It has been confirmed by the government that all landlords in England will have to carry out checks to confirm that their new tenants have the right to live in the UK before allowing them to rent their properties.
The pilot study on immigration checks, which has been ongoing in the West Midlands, resulted in the identification of 109 people who were in the country illegally. Of those, 63 were previously unknown to the Home Office. Five penalty notices were issued to landlords for failing to enforce the checks.
Following an official evaluation of the first six months of the scheme, which found no indication of discrimination, Home Office ministers have announced that the checks will go nationwide from the start of February.
However, the data from the trial, as well as research from the Joint Council for the Welfare of Immigrants, suggests that forcing landlords to carry out these checks will result in higher costs for tenants. Daniel Watney, a property consultancy based in Fleet Street, say it could cost tenants an extra £70 million, as additional costs are passed on to tenants through increased fees.

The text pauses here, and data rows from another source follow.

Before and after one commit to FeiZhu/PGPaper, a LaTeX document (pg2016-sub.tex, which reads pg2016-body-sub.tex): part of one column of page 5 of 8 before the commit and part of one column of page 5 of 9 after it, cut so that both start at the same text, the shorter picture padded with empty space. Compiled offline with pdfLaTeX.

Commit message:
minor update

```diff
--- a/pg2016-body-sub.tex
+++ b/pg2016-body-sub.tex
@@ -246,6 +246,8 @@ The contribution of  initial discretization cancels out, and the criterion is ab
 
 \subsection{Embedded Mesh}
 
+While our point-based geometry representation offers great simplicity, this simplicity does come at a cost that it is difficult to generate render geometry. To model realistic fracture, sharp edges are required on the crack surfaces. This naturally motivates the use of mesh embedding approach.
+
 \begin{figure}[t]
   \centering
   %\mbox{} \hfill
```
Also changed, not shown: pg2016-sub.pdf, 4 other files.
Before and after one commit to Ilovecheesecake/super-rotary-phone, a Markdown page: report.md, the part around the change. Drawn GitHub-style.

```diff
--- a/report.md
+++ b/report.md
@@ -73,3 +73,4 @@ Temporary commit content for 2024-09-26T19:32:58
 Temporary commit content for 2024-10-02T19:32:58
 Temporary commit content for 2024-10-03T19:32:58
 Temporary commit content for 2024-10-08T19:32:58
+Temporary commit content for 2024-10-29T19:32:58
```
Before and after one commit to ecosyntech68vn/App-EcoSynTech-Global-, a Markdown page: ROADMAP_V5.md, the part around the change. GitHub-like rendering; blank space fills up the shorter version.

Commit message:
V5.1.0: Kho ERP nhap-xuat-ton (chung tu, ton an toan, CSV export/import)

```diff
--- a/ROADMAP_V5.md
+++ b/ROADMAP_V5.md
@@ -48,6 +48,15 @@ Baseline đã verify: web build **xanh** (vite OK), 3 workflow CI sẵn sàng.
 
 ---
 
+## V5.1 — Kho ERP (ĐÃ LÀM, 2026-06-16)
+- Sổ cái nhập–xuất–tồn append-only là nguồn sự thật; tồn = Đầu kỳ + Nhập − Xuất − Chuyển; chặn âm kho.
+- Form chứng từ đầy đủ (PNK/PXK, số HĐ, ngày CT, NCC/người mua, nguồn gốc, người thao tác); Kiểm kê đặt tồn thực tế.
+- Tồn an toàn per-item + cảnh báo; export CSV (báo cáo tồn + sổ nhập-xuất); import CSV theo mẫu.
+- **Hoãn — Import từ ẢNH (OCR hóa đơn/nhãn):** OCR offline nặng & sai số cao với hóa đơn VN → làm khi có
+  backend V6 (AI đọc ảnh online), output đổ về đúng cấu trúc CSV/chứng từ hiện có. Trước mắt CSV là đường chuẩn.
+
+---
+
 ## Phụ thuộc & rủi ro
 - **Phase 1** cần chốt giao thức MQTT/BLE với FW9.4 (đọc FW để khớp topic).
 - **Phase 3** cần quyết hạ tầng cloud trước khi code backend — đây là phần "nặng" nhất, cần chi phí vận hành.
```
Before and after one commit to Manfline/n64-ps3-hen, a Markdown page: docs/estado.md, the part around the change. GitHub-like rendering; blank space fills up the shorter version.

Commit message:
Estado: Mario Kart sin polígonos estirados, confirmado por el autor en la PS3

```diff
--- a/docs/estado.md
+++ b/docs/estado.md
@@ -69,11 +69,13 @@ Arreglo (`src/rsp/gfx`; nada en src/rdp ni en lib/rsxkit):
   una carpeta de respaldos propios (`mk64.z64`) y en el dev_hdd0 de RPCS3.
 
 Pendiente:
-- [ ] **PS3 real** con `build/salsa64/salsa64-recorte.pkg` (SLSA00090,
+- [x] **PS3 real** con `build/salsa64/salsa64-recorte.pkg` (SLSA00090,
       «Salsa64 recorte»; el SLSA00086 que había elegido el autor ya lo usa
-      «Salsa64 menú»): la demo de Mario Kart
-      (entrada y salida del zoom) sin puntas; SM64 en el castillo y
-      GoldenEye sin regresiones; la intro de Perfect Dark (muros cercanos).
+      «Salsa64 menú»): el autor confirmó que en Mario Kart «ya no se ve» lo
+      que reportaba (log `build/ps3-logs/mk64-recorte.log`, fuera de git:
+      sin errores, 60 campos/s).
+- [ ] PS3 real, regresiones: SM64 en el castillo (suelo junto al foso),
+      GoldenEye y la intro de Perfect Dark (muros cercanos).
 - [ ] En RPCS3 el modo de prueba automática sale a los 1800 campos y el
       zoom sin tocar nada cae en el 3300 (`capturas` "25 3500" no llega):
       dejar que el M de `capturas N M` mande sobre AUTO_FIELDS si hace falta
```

The NLA has welcomed the announcement, as it has quashed fears of a sudden introduction. Although there will be few cheers in the private rented sector for the extra work the policy entails, the NLA insists that â€œlandlords’ experience of carrying out the checks is not as bad as the perception of the problems they will cause.â€